======== Material provided ========
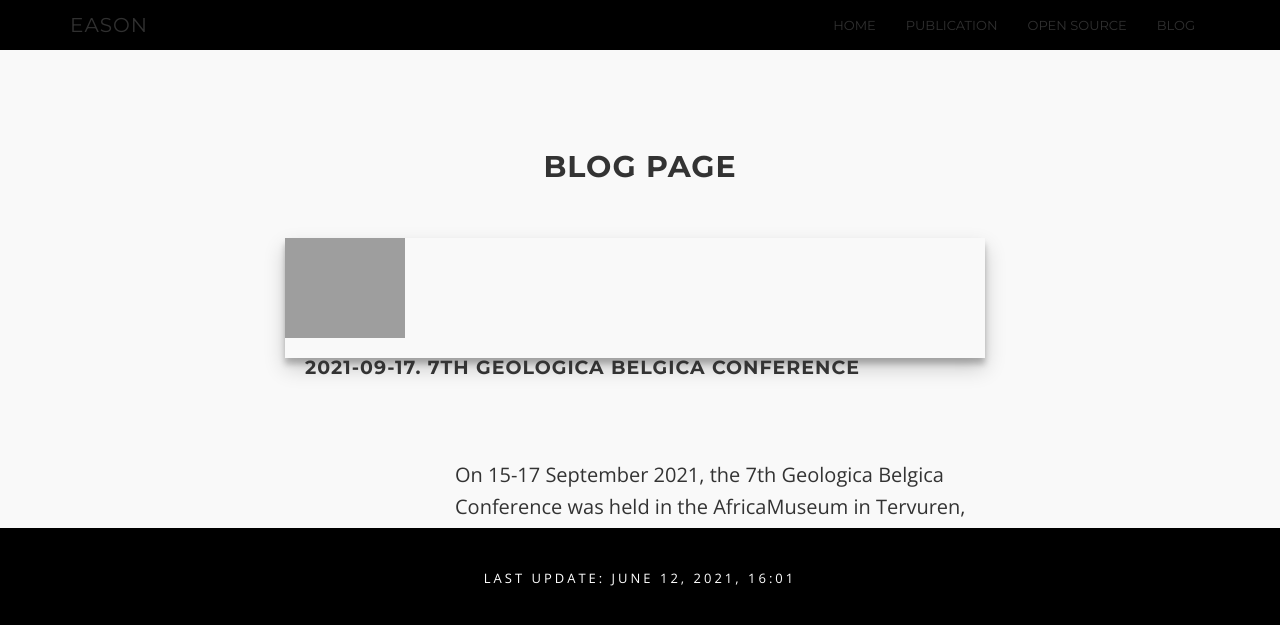
Repository: eazzzon/eazzzon.github.io
Page: blog.html
An editor plug-in stored every save of this project. The page is shown before and after the next save, followed by the edit.
The browser window is 1280 px wide. The pictures show the whole page.
Pictures or frames that could not be fetched are drawn as grey boxes.

Above is the page before, as saved 2021-09-18 13:15:17.

After the next save:
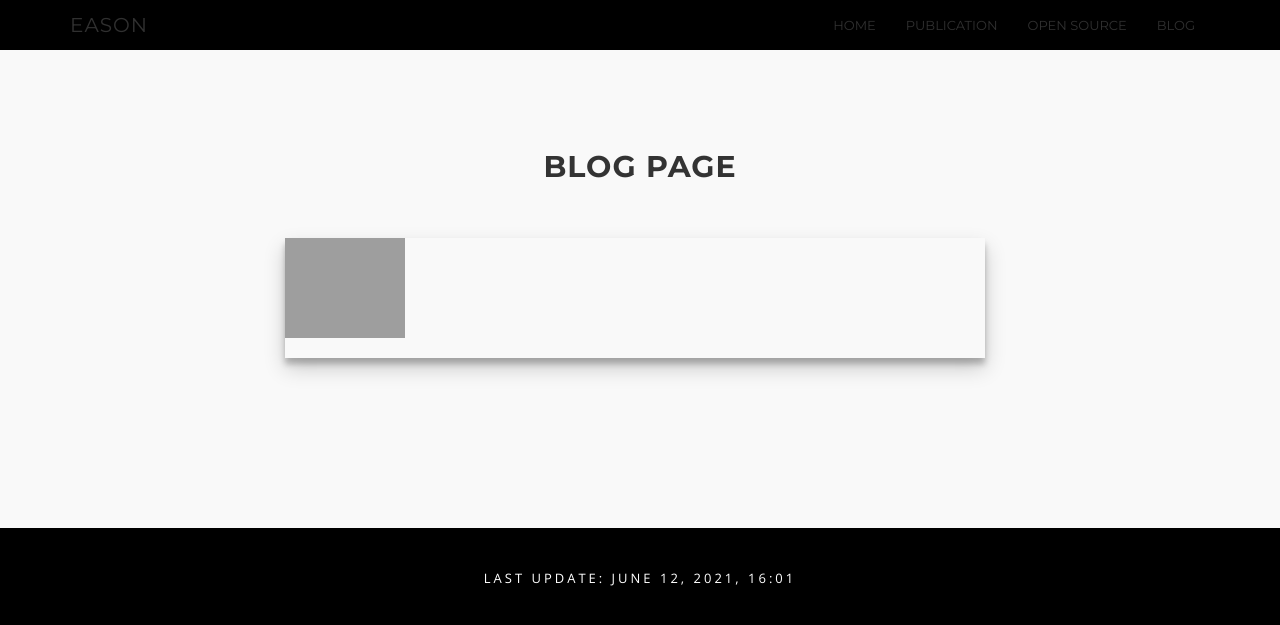
Saved 7 s later.
--- a/css/theme.css
+++ b/css/theme.css
@@ -436,7 +436,7 @@
 
   .box-text {
 	font-size: 19px;
-	padding: 10px;
+	padding: 100px;
   }
 
   .p {

After the save that followed:
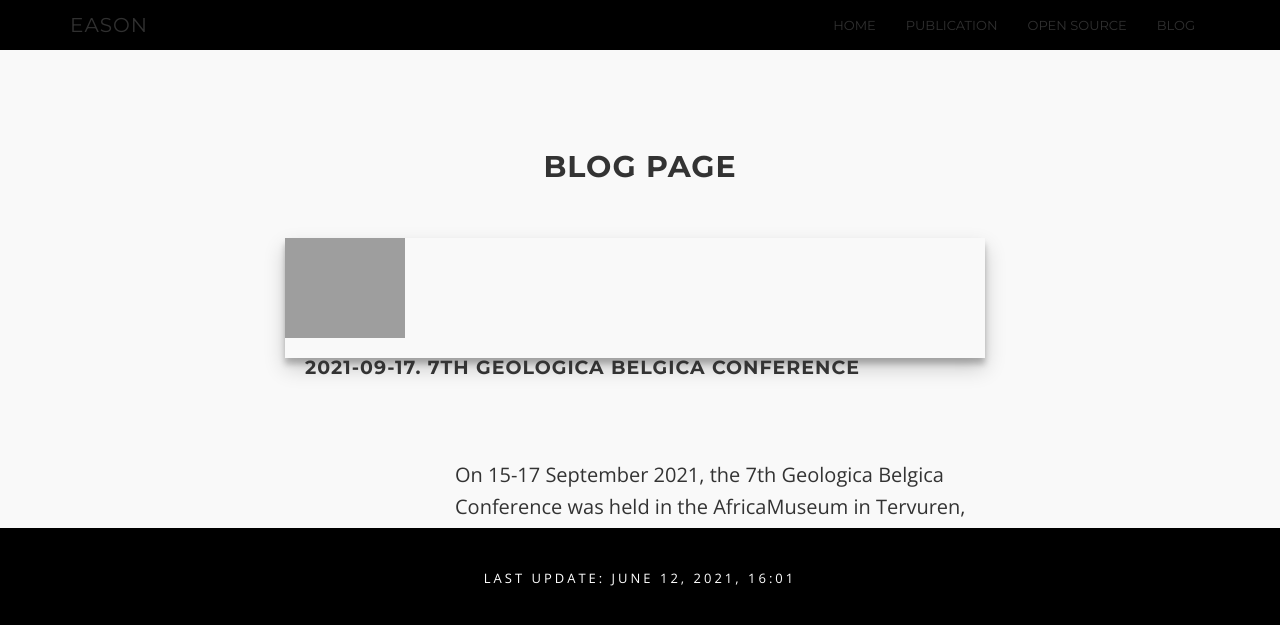
Saved 4 s later.
--- a/css/theme.css
+++ b/css/theme.css
@@ -436,7 +436,7 @@
 
   .box-text {
 	font-size: 19px;
-	padding: 100px;
+	padding: 10px;
   }
 
   .p {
========
Search the listing for the word "padding", and copy every line in which it is found.

-	padding: 10px;
+	padding: 100px;
-	padding: 100px;
+	padding: 10px;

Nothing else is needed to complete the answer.